*About this exercise*. Here the job is to retype the data word for word while leaving the pictures aside.

*Data provided*.
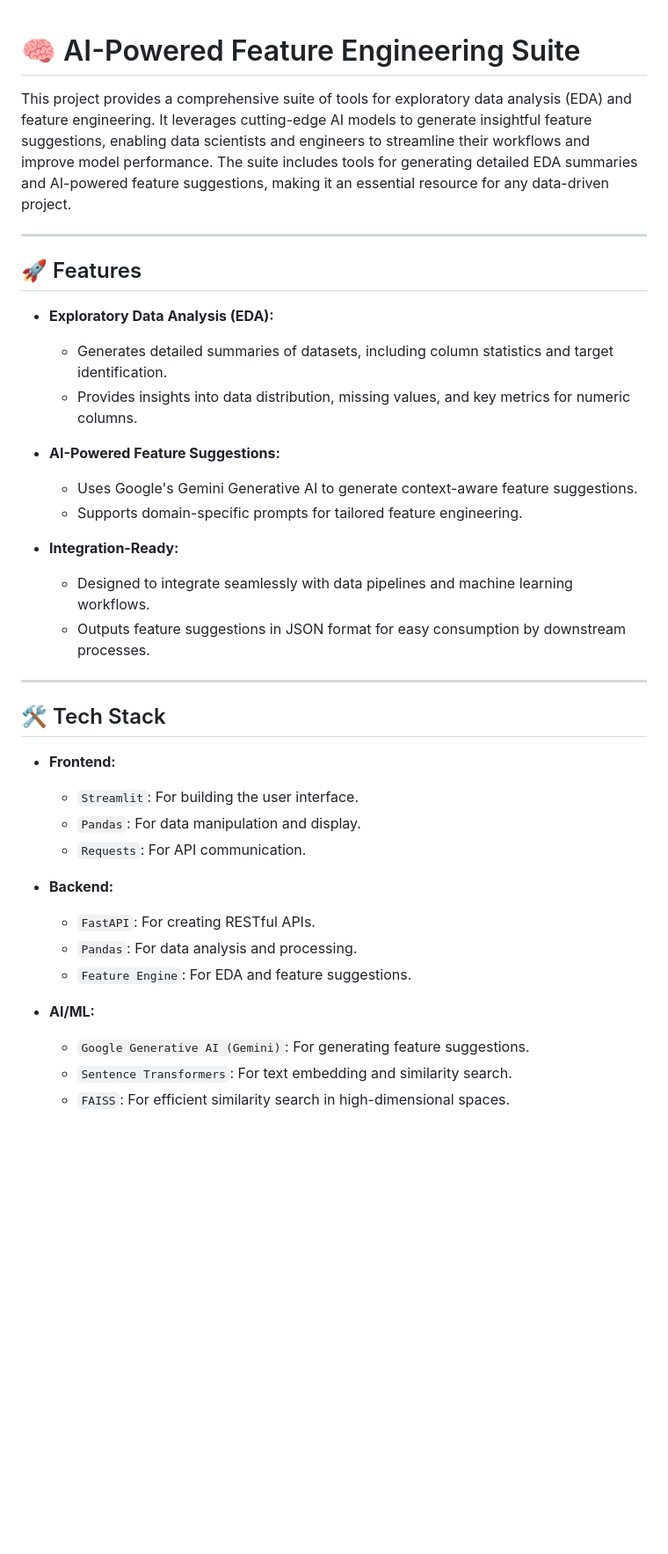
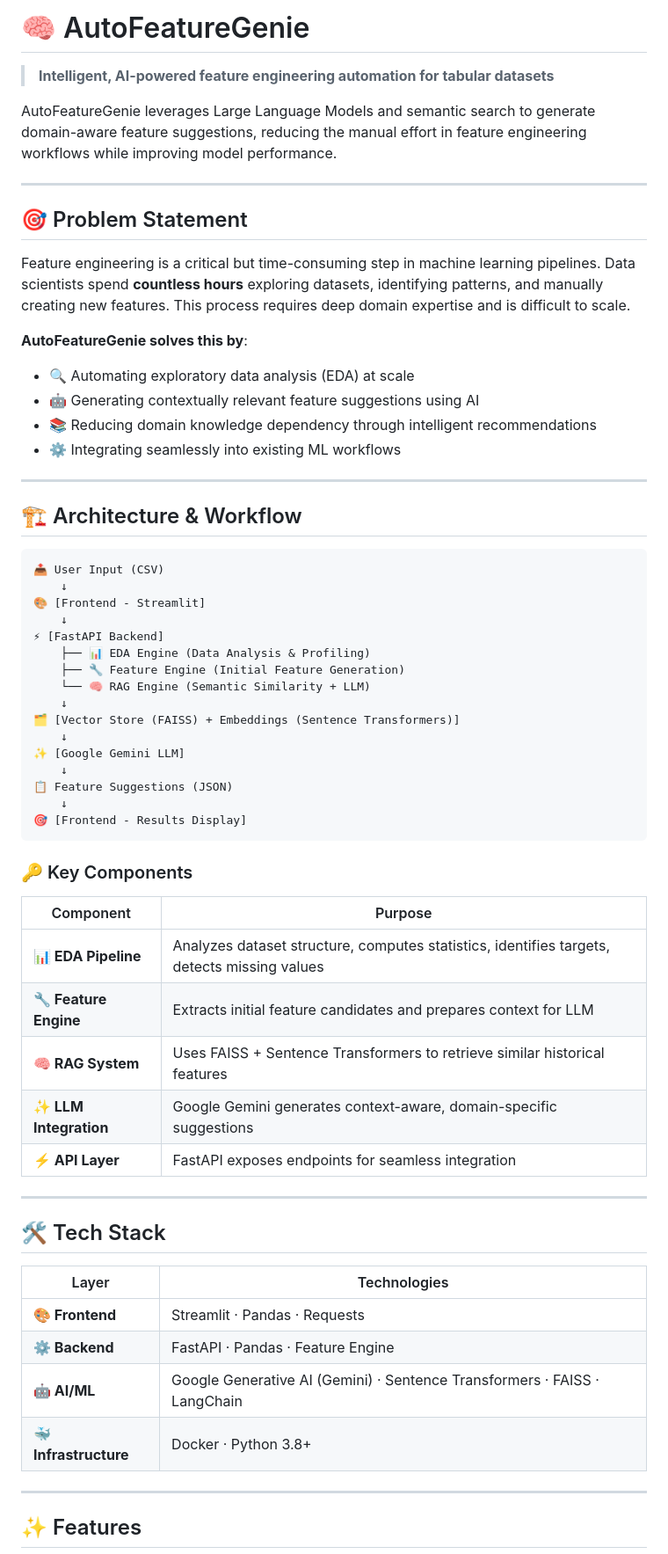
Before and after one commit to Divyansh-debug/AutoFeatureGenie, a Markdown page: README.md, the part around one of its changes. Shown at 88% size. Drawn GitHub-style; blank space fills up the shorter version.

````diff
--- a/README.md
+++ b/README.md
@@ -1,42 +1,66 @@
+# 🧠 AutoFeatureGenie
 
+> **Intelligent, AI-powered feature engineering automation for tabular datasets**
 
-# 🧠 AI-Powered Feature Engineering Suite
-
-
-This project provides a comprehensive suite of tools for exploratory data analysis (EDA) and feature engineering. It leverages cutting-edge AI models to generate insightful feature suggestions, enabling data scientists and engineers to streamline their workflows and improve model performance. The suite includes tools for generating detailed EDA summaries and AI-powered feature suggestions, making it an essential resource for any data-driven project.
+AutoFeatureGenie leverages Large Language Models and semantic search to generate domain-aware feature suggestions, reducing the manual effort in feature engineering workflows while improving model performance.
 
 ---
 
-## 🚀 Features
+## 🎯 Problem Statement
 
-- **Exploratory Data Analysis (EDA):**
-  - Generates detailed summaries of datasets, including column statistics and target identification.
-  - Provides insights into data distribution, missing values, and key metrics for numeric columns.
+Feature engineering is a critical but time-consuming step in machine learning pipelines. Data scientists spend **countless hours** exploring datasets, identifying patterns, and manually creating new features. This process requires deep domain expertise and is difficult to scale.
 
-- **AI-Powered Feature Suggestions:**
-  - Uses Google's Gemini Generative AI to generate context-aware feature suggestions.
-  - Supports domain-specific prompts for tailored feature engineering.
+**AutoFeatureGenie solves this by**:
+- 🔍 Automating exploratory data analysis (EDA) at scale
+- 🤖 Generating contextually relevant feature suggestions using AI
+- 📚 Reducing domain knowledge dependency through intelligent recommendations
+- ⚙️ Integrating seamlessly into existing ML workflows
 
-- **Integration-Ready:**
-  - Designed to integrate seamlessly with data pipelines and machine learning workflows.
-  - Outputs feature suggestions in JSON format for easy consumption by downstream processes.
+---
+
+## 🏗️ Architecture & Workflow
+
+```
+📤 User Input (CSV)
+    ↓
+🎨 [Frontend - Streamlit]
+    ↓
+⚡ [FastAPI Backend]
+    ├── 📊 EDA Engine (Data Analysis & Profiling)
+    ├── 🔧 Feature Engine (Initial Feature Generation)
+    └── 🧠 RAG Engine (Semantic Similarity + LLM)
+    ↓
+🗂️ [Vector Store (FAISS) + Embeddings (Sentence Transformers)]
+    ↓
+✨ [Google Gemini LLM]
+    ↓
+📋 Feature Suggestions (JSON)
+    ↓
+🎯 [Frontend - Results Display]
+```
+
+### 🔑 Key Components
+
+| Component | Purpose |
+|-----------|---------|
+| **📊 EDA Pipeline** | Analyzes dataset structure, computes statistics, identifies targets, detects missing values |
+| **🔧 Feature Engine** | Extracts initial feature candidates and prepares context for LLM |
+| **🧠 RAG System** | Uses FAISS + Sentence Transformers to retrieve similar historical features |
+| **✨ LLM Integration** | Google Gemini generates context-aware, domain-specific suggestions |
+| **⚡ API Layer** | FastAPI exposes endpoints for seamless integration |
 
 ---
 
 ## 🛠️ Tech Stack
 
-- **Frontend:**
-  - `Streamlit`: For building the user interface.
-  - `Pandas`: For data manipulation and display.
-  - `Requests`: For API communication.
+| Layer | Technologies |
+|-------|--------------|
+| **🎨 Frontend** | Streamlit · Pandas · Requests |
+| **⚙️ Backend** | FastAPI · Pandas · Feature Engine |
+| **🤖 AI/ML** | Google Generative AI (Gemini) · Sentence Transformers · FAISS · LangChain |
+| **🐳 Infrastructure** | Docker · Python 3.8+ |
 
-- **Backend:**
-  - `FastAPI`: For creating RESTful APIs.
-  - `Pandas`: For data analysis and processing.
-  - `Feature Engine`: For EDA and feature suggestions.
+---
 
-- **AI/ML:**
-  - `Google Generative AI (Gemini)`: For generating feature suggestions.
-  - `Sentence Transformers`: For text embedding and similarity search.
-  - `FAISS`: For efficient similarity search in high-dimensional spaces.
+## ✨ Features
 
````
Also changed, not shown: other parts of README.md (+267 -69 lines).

*Reply to the exercise*.
Before and after one commit to Divyansh-debug/AutoFeatureGenie, a Markdown page: README.md, the part around one of its changes. Shown at 88% size. Drawn GitHub-style; blank space fills up the shorter version.

````diff
--- a/README.md
+++ b/README.md
@@ -1,42 +1,66 @@
+# 🧠 AutoFeatureGenie
 
+> **Intelligent, AI-powered feature engineering automation for tabular datasets**
 
-# 🧠 AI-Powered Feature Engineering Suite
-
-
-This project provides a comprehensive suite of tools for exploratory data analysis (EDA) and feature engineering. It leverages cutting-edge AI models to generate insightful feature suggestions, enabling data scientists and engineers to streamline their workflows and improve model performance. The suite includes tools for generating detailed EDA summaries and AI-powered feature suggestions, making it an essential resource for any data-driven project.
+AutoFeatureGenie leverages Large Language Models and semantic search to generate domain-aware feature suggestions, reducing the manual effort in feature engineering workflows while improving model performance.
 
 ---
 
-## 🚀 Features
+## 🎯 Problem Statement
 
-- **Exploratory Data Analysis (EDA):**
-  - Generates detailed summaries of datasets, including column statistics and target identification.
-  - Provides insights into data distribution, missing values, and key metrics for numeric columns.
+Feature engineering is a critical but time-consuming step in machine learning pipelines. Data scientists spend **countless hours** exploring datasets, identifying patterns, and manually creating new features. This process requires deep domain expertise and is difficult to scale.
 
-- **AI-Powered Feature Suggestions:**
-  - Uses Google's Gemini Generative AI to generate context-aware feature suggestions.
-  - Supports domain-specific prompts for tailored feature engineering.
+**AutoFeatureGenie solves this by**:
+- 🔍 Automating exploratory data analysis (EDA) at scale
+- 🤖 Generating contextually relevant feature suggestions using AI
+- 📚 Reducing domain knowledge dependency through intelligent recommendations
+- ⚙️ Integrating seamlessly into existing ML workflows
 
-- **Integration-Ready:**
-  - Designed to integrate seamlessly with data pipelines and machine learning workflows.
-  - Outputs feature suggestions in JSON format for easy consumption by downstream processes.
+---
+
+## 🏗️ Architecture & Workflow
+
+```
+📤 User Input (CSV)
+    ↓
+🎨 [Frontend - Streamlit]
+    ↓
+⚡ [FastAPI Backend]
+    ├── 📊 EDA Engine (Data Analysis & Profiling)
+    ├── 🔧 Feature Engine (Initial Feature Generation)
+    └── 🧠 RAG Engine (Semantic Similarity + LLM)
+    ↓
+🗂️ [Vector Store (FAISS) + Embeddings (Sentence Transformers)]
+    ↓
+✨ [Google Gemini LLM]
+    ↓
+📋 Feature Suggestions (JSON)
+    ↓
+🎯 [Frontend - Results Display]
+```
+
+### 🔑 Key Components
+
+| Component | Purpose |
+|-----------|---------|
+| **📊 EDA Pipeline** | Analyzes dataset structure, computes statistics, identifies targets, detects missing values |
+| **🔧 Feature Engine** | Extracts initial feature candidates and prepares context for LLM |
+| **🧠 RAG System** | Uses FAISS + Sentence Transformers to retrieve similar historical features |
+| **✨ LLM Integration** | Google Gemini generates context-aware, domain-specific suggestions |
+| **⚡ API Layer** | FastAPI exposes endpoints for seamless integration |
 
 ---
 
 ## 🛠️ Tech Stack
 
-- **Frontend:**
-  - `Streamlit`: For building the user interface.
-  - `Pandas`: For data manipulation and display.
-  - `Requests`: For API communication.
+| Layer | Technologies |
+|-------|--------------|
+| **🎨 Frontend** | Streamlit · Pandas · Requests |
+| **⚙️ Backend** | FastAPI · Pandas · Feature Engine |
+| **🤖 AI/ML** | Google Generative AI (Gemini) · Sentence Transformers · FAISS · LangChain |
+| **🐳 Infrastructure** | Docker · Python 3.8+ |
 
-- **Backend:**
-  - `FastAPI`: For creating RESTful APIs.
-  - `Pandas`: For data analysis and processing.
-  - `Feature Engine`: For EDA and feature suggestions.
+---
 
-- **AI/ML:**
-  - `Google Generative AI (Gemini)`: For generating feature suggestions.
-  - `Sentence Transformers`: For text embedding and similarity search.
-  - `FAISS`: For efficient similarity search in high-dimensional spaces.
+## ✨ Features
 
````
Also changed, not shown: other parts of README.md (+267 -69 lines).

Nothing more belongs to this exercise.